Ultravox-Hymn.png
Single by Ultravox
from the album Quartet
B-side "Monument"
"The Thin Wall (Live)"
Released 19 November 1982
Format 7" single, 12" single
Recorded 1982 at AIR Studios in London
Genre Synthpop, post-punk, new wave
Length 4:46
Label Chrysalis Records
Songwriter(s) Warren Cann, Chris Cross, Billy Currie, Midge Ure
Producer(s) George Martin
Ultravox singles chronology
"Reap the Wild Wind"
(1982)
"Hymn"
(1982)
"Visions in Blue"
(1983)
"Reap the Wild Wind"
(1982)
"Hymn"
(1982)
"Visions in Blue"
(1983)

"Hymn" is a 1982 song from Ultravox's sixth studio album Quartet. Released as the album's second single, it reached #11 on the British Top 40 singles chart and the Top 10 in Germany and Switzerland.[1]

History[edit]

The song was written by Warren Cann, Chris Cross, Billy Currie and Midge Ure and produced by George Martin. The cover art depicts certain symbols of Freemasonry, most notably the compass and the square.

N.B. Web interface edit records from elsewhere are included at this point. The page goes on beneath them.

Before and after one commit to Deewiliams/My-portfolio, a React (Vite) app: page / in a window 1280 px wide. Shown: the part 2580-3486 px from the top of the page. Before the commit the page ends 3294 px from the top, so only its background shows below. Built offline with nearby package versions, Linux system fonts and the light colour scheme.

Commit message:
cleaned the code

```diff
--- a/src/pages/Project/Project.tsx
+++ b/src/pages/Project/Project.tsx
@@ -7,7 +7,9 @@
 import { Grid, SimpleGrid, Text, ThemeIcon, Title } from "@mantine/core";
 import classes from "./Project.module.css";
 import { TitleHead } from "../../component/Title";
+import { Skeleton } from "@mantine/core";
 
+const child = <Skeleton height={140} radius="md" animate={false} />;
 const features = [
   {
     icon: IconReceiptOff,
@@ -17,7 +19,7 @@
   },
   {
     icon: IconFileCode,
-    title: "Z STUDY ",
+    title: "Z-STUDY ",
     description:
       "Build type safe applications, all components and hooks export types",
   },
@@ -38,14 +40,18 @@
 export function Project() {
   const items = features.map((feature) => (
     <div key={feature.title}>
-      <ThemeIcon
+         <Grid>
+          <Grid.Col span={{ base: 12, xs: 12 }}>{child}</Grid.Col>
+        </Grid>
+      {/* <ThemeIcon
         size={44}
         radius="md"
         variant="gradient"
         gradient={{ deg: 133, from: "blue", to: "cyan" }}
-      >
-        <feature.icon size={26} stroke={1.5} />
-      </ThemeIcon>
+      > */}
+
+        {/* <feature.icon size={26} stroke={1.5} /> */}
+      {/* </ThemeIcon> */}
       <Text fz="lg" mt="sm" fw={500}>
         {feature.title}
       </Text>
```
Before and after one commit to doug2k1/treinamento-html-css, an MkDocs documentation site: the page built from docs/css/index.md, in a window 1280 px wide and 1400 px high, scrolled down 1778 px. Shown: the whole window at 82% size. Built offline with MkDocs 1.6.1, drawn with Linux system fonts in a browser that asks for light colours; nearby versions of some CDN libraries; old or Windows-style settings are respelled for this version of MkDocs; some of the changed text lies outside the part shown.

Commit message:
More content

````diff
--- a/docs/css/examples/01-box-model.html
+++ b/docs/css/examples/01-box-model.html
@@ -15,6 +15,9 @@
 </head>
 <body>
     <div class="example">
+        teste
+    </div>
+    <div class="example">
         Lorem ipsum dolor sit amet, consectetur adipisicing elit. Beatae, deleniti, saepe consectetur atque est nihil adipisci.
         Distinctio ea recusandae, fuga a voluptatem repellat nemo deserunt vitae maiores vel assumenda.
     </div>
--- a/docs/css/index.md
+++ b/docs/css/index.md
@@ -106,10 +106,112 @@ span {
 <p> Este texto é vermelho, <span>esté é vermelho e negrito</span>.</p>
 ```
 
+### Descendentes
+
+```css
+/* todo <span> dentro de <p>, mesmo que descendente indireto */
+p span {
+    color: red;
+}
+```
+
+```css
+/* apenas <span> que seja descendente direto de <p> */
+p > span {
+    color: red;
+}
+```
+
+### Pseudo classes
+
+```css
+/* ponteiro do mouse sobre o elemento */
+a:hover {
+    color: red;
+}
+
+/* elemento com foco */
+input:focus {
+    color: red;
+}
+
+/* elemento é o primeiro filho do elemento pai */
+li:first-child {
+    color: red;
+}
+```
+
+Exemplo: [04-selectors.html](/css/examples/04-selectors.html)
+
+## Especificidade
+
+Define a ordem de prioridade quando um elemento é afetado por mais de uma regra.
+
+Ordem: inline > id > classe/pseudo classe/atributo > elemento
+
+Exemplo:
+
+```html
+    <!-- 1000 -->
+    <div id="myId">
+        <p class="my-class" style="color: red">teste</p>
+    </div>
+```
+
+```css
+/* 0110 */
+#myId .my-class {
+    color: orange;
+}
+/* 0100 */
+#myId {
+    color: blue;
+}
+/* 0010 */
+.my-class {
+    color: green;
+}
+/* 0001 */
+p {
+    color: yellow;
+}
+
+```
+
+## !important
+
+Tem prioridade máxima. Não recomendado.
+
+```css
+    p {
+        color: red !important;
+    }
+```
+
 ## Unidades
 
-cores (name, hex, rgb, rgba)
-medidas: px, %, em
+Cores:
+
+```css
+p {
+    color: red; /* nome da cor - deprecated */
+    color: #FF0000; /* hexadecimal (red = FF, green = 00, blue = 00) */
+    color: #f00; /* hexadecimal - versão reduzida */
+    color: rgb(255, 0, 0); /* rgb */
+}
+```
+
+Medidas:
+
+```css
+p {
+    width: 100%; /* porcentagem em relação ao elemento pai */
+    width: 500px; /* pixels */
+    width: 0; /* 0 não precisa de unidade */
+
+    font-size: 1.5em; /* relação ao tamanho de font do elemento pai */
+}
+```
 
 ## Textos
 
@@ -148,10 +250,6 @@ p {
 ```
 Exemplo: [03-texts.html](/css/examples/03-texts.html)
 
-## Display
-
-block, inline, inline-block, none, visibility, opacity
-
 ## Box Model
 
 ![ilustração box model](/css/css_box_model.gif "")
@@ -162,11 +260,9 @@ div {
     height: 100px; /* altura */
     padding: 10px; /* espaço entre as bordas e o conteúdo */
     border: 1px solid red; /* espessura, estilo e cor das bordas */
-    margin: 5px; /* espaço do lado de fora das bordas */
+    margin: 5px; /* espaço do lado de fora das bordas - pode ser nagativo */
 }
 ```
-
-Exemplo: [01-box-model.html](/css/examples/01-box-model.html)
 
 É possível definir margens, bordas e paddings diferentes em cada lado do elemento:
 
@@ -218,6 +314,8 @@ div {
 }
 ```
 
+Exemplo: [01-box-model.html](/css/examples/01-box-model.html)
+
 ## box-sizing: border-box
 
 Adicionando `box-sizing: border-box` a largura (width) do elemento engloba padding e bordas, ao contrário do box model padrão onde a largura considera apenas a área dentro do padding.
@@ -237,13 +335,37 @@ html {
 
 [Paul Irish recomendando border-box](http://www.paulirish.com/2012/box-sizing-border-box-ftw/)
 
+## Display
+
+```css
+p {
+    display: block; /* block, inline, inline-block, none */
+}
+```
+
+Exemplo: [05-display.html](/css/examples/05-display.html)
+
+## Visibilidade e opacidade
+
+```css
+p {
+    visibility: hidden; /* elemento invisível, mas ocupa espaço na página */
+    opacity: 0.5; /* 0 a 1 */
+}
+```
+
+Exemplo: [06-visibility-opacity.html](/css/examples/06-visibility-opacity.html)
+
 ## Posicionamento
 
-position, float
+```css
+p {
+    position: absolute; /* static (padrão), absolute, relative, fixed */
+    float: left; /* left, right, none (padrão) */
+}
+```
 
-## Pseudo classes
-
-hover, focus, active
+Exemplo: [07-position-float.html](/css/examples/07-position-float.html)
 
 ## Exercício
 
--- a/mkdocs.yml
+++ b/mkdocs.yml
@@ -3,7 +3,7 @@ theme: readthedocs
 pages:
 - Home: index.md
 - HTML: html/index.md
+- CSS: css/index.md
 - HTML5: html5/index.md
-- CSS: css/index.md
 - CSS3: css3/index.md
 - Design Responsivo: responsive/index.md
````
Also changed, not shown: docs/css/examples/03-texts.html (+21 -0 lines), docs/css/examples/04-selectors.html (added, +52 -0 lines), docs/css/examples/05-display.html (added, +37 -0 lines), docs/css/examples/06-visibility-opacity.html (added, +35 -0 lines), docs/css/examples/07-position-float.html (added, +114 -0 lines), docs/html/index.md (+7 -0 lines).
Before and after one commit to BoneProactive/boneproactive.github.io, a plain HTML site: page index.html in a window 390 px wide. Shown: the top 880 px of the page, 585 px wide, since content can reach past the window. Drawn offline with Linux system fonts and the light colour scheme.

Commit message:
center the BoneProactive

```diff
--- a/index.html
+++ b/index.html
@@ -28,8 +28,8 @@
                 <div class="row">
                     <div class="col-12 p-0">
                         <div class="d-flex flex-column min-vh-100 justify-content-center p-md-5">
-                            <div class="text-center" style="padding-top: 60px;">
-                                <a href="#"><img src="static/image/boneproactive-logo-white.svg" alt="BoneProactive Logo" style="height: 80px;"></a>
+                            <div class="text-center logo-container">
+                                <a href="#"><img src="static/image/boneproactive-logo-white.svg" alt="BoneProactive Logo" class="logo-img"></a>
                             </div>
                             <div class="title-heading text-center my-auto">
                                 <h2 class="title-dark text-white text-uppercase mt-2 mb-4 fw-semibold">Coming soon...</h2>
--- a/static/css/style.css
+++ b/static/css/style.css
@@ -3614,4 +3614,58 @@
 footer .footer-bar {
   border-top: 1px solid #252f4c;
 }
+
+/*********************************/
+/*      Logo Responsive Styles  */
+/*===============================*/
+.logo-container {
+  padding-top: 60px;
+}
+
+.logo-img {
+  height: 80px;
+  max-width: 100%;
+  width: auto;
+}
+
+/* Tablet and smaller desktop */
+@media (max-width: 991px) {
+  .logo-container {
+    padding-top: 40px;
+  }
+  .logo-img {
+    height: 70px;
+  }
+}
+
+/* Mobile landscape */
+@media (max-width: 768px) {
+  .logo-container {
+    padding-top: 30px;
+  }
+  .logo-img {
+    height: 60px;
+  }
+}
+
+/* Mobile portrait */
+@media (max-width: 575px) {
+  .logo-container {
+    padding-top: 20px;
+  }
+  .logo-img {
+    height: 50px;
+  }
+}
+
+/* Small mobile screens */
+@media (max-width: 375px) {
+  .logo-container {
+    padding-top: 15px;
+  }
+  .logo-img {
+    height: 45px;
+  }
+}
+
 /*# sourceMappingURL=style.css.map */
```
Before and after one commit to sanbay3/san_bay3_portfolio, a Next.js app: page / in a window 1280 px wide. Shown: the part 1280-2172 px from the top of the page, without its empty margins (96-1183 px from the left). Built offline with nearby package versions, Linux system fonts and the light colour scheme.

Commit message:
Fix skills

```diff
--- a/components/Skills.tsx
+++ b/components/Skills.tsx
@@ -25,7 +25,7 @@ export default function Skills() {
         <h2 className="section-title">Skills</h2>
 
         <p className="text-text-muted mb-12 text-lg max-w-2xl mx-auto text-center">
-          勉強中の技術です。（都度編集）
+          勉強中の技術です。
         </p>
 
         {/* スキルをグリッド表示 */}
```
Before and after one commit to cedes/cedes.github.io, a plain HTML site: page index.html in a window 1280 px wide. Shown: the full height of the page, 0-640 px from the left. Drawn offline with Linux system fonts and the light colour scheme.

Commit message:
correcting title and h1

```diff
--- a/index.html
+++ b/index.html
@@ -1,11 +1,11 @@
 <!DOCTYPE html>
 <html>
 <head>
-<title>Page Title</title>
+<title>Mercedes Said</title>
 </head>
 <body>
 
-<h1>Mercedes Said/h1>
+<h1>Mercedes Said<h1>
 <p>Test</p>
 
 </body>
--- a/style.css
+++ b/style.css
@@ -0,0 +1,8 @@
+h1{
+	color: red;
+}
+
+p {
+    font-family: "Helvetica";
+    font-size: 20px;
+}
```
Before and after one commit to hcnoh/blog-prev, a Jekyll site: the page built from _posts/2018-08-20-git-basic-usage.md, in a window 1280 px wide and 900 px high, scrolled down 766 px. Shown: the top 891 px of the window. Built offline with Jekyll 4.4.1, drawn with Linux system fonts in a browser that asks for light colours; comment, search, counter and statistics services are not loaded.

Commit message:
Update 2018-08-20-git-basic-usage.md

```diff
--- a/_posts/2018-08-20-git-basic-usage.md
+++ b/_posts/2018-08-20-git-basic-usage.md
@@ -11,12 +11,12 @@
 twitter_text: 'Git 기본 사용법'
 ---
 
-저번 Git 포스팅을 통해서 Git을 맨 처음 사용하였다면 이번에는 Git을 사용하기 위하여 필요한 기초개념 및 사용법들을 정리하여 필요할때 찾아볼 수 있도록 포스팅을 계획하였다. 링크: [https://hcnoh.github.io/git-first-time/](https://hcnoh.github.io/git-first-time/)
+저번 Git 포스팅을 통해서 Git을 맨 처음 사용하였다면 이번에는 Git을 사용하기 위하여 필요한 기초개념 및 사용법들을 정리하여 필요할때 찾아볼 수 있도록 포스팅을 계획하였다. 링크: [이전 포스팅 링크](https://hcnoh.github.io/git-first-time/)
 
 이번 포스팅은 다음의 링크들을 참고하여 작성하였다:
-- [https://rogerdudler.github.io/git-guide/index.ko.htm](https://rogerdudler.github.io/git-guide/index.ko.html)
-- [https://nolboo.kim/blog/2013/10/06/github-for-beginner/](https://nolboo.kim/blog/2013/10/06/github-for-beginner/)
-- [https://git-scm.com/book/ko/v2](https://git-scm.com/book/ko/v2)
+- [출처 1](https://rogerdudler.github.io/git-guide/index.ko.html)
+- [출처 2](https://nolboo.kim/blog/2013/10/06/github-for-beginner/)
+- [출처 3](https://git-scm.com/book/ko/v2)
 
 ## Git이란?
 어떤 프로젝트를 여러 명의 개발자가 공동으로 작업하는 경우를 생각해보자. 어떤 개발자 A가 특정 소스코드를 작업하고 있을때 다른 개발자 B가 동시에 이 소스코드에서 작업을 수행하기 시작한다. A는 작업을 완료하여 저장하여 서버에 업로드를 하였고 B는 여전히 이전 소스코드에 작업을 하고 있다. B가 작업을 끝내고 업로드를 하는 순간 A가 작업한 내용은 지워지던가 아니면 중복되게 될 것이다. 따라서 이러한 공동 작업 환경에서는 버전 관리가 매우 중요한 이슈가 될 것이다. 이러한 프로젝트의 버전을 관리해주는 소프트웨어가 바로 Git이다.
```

Lyrically, the song describes a time of corruption, in which "all that's good will fall from grace" and "Different words [...] have other meaning"; the protagonist expresses his worldy ambitions for "power and glory" in phrases from Bible ("the storybook"), especially The Lord's Prayer.

In line with this theme, the music video depicts a diabolical figure seducing four men seeking either fame, power or glory.

Track listing[edit]

7" version[edit]

  1. "Hymn" [single edit] – 4:24
  2. "Monument" – 3:16

12" version[edit]

  1. "Hymn" – 5:46
  2. "Monument" – 3:16
  3. "The Thin Wall (Live)" – 5:54

Covers[edit]

The song has been covered by numerous acts including Magna Charta (1990), Cabballero (1994), Cosmo (1994), German electro project Music Instructor (1995), Supporters (1997), The Stunned Guys (1998), Edguy (1998), DJ Jaxx (2000), 4 Clubbers (2002) Gigi D'Agostino (2003), Lunatica (2004), Tina Cousins (2004), Polish DJ Psychophaze (2005), Mägo de Oz (under the name "Mañana Empieza Hoy") (2005), Raz Ohara (2005), Age Pee (2006), Trancemission (2006), Parasytic (2008), PROXIMITY (2010), Kirlian Camera (2011) and Mägo de Oz again (2013)

References[edit]

External links[edit]